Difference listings
=-=-=-=-=

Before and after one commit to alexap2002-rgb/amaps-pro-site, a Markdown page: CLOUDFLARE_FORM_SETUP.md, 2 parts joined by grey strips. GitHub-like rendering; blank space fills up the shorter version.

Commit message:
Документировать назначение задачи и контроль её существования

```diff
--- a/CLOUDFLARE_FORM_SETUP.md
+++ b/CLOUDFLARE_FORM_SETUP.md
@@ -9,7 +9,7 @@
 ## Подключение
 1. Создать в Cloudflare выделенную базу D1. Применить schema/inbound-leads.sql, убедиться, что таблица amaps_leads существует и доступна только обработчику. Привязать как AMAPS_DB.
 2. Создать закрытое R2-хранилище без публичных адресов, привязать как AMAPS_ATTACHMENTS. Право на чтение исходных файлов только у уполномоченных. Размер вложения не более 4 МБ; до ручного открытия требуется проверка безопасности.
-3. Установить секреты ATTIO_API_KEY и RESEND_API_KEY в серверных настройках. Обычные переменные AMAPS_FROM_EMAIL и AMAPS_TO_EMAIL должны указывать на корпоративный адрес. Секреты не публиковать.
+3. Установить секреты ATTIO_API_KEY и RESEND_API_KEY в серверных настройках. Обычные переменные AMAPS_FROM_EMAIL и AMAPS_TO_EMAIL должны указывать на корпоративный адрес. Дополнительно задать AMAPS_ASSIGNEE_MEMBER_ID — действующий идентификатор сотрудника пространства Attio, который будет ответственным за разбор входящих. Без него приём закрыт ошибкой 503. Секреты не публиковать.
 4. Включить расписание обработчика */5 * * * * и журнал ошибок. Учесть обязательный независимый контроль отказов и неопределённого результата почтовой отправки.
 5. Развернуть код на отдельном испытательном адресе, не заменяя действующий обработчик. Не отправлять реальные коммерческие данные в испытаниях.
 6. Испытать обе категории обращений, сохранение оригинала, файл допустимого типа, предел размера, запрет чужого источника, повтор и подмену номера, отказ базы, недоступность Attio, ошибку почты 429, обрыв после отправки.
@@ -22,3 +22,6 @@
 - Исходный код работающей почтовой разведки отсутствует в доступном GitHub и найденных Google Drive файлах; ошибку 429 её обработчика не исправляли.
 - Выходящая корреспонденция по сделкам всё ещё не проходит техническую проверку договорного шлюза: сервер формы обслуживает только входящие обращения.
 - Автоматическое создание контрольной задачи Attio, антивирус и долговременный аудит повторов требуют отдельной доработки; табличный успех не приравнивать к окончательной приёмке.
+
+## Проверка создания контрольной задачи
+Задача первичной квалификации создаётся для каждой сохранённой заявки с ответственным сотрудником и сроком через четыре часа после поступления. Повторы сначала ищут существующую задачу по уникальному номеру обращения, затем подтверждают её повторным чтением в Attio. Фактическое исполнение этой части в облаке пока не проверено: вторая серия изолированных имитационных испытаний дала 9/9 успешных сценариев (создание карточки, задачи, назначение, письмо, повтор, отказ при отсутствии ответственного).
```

=-=-=-=-=

### Assignment
Each line of the entries above that includes the string "Установить" should be copied out.

### Written answer
-3. Установить секреты ATTIO_API_KEY и RESEND_API_KEY в серверных настройках. Обычные переменные AMAPS_FROM_EMAIL и AMAPS_TO_EMAIL должны указывать на корпоративный адрес. Секреты не публиковать.
+3. Установить секреты ATTIO_API_KEY и RESEND_API_KEY в серверных настройках. Обычные переменные AMAPS_FROM_EMAIL и AMAPS_TO_EMAIL должны указывать на корпоративный адрес. Дополнительно задать AMAPS_ASSIGNEE_MEMBER_ID — действующий идентификатор сотрудника пространства Attio, который будет ответственным за разбор входящих. Без него приём закрыт ошибкой 503. Секреты не публиковать.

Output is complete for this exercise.